European Research Council (279342)
Engineering and Physical Sciences Research Council (EP/K016636/1)
European Commission Horizon 2020 (H2020) Marie Sk?odowska-Curie actions (656870)
European Commission (285275)
Engineering and Physical Sciences Research Council (EP/P005152/1)
S.C. and L.D. acknowledge EPSRC Doctoral Training Awards.
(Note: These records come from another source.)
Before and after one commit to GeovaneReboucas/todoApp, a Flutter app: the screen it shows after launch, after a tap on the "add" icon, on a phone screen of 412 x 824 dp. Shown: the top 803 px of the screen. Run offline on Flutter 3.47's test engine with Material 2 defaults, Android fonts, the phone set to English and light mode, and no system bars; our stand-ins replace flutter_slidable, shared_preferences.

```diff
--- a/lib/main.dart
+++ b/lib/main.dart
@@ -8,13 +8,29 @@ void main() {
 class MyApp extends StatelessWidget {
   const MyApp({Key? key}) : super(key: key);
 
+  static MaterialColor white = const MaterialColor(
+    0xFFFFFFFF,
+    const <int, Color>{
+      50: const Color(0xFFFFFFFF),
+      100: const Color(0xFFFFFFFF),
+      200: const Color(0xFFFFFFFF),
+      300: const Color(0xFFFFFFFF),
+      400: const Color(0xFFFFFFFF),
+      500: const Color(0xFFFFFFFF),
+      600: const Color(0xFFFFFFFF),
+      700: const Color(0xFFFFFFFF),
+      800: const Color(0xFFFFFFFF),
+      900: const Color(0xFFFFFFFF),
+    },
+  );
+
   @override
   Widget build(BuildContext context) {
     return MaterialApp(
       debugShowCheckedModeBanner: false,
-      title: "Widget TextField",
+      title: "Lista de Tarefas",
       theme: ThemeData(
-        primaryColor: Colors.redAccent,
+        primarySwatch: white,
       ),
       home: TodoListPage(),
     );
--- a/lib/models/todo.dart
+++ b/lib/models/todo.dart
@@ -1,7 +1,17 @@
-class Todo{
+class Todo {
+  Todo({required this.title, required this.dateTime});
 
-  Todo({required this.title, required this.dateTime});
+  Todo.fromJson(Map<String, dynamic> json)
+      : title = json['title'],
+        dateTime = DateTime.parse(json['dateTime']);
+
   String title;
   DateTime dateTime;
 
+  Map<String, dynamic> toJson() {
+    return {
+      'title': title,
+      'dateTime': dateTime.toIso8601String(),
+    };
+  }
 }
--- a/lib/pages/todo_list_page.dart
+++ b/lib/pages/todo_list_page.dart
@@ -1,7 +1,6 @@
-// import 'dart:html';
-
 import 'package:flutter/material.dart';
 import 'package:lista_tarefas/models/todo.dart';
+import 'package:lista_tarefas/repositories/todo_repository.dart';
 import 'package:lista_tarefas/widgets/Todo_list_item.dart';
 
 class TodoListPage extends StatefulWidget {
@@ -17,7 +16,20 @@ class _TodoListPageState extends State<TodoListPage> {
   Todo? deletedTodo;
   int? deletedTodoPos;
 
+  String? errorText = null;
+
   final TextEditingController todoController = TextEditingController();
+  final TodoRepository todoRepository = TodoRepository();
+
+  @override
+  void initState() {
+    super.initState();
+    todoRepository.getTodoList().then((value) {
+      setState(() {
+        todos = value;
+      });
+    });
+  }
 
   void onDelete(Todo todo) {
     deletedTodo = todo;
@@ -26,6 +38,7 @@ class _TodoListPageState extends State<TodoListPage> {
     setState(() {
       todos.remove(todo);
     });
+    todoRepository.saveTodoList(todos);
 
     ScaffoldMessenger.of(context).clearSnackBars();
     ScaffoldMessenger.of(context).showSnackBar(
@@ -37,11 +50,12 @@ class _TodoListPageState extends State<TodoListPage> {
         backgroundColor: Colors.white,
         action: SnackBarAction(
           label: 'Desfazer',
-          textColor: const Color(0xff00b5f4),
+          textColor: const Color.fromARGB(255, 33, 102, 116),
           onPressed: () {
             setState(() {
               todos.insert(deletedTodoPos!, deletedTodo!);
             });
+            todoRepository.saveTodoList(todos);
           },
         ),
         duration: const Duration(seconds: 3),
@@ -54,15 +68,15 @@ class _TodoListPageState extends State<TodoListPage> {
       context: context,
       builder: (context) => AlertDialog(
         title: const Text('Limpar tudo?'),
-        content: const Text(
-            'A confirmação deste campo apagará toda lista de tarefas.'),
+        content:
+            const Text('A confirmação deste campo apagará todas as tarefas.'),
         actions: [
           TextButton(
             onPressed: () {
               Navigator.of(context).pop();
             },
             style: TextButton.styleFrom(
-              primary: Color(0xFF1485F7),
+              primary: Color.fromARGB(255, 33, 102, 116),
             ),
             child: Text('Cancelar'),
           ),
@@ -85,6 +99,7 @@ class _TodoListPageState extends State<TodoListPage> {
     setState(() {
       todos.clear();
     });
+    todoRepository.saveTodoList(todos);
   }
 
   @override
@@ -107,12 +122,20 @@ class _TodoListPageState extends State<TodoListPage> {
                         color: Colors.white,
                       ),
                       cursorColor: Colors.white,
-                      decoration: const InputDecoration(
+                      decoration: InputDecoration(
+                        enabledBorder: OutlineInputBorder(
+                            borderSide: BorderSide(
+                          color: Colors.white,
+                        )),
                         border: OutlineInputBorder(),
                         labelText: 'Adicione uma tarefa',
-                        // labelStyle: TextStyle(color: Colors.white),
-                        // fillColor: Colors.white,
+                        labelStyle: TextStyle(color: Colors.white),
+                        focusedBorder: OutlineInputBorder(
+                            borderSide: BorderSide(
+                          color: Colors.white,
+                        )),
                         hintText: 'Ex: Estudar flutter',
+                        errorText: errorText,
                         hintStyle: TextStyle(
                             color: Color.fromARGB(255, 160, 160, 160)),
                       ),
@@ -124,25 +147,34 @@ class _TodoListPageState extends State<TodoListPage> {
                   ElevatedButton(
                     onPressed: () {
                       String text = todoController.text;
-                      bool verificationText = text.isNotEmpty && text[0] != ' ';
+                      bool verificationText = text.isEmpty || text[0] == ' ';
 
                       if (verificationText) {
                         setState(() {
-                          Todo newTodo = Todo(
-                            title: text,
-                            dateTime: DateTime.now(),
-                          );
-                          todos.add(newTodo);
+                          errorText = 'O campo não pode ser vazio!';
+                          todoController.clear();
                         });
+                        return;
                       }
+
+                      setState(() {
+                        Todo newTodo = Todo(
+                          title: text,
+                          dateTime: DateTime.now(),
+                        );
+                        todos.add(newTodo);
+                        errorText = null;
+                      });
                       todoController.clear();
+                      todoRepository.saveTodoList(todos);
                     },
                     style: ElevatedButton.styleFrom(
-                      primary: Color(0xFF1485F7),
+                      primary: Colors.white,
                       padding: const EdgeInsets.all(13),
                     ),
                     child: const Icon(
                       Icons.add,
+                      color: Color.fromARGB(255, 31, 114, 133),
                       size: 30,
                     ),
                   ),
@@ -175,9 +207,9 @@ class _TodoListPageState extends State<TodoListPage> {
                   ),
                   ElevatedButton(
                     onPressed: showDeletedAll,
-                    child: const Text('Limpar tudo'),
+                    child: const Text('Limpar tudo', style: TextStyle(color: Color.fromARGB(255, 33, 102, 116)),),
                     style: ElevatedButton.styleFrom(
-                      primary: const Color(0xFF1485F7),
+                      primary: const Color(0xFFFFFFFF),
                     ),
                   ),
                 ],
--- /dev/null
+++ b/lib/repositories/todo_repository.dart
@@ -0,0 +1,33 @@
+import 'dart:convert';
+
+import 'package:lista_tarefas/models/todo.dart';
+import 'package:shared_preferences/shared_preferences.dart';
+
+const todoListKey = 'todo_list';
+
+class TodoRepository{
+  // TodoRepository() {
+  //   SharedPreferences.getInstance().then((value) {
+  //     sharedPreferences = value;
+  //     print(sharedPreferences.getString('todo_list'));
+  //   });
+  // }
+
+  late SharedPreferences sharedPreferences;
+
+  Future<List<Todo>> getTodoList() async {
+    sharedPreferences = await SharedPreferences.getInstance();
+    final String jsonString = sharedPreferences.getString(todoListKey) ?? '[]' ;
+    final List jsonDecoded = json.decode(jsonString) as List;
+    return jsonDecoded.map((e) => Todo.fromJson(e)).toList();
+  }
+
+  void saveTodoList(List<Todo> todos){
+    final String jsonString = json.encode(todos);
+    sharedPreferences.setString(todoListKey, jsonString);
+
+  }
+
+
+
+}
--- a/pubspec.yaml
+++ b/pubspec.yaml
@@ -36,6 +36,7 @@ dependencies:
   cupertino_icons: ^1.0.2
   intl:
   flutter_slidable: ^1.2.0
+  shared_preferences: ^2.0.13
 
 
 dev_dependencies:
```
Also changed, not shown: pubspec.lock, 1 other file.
H.S. acknowledges a research fellowship from the Japanese Society for the Promotion of Science (JSPS). S.H. acknowledges funding from ERC grant InsituNANO (no. 279342). This research was partially supported by the EUFP7 Work Programme under grant GRAFOL (project reference 285275) and EPSRC under grant GRAPHTED (project reference EP/ ACS Applied Materials & Interfaces Research Article K016636/1). R.S.W. acknowledges a Research Fellowship from St. John’s College, Cambridge, and a Marie Skłodowska-Curie Individual Fellowship (Global) under grant ARTIST (no. 656870) from the European Union’s Horizon 2020 research and innovation programme.